### ABOUT THIS EXERCISE
Copy every entry below exactly, and keep out the pictures.

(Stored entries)
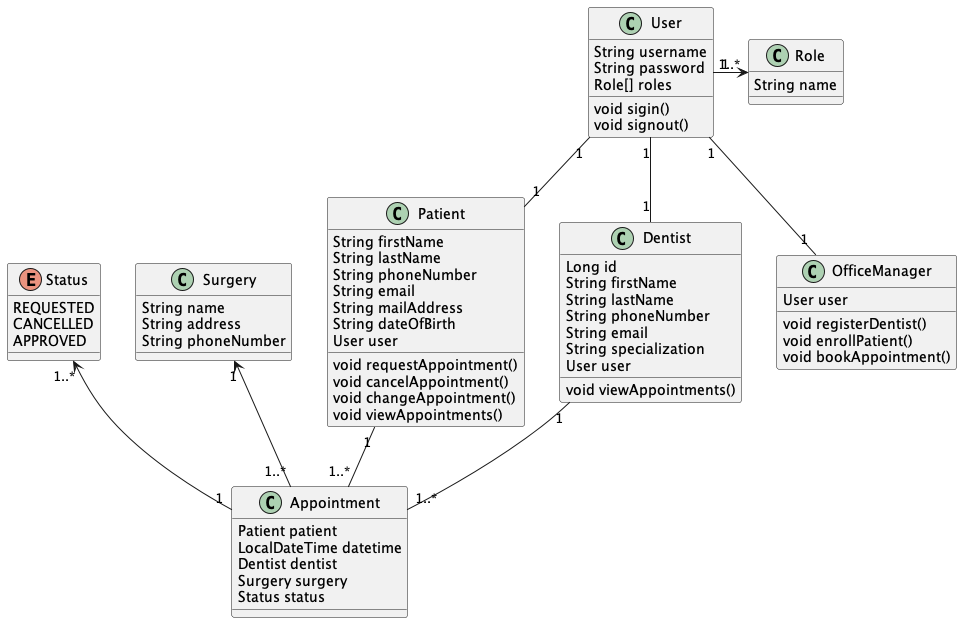
Earlier version of the PlantUML export docs/out/classDiagram/ASD Class Diagram.png (btsogtbaatar/cs489-lab3).
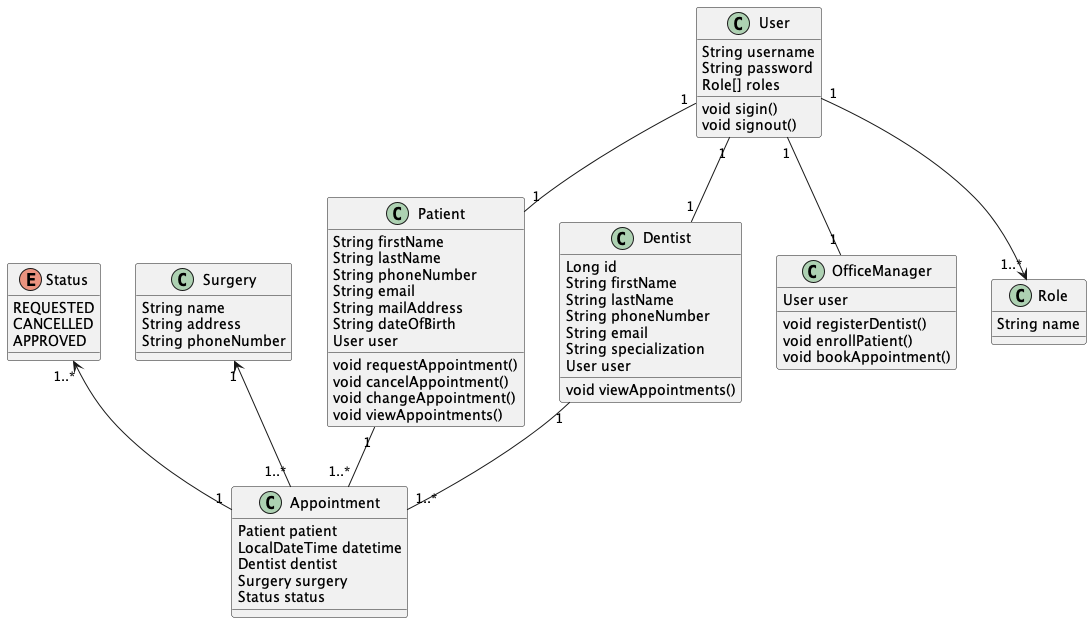
The same diagram one commit later.

The edit, as a diff of the source:
```diff
@@ -76,5 +76,5 @@
 Appointment "1..*" -u-> "1" Surgery
 Appointment "1" -u-> "1..*" Status
 
-User "1" -> "1..*" Role
+User "1" -d-> "1..*" Role
 @enduml
```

### THE ANSWER
Earlier version of the PlantUML export docs/out/classDiagram/ASD Class Diagram.png (btsogtbaatar/cs489-lab3).
The same diagram one commit later.

The edit, as a diff of the source:
```diff
@@ -76,5 +76,5 @@
 Appointment "1..*" -u-> "1" Surgery
 Appointment "1" -u-> "1..*" Status
 
-User "1" -> "1..*" Role
+User "1" -d-> "1..*" Role
 @enduml
```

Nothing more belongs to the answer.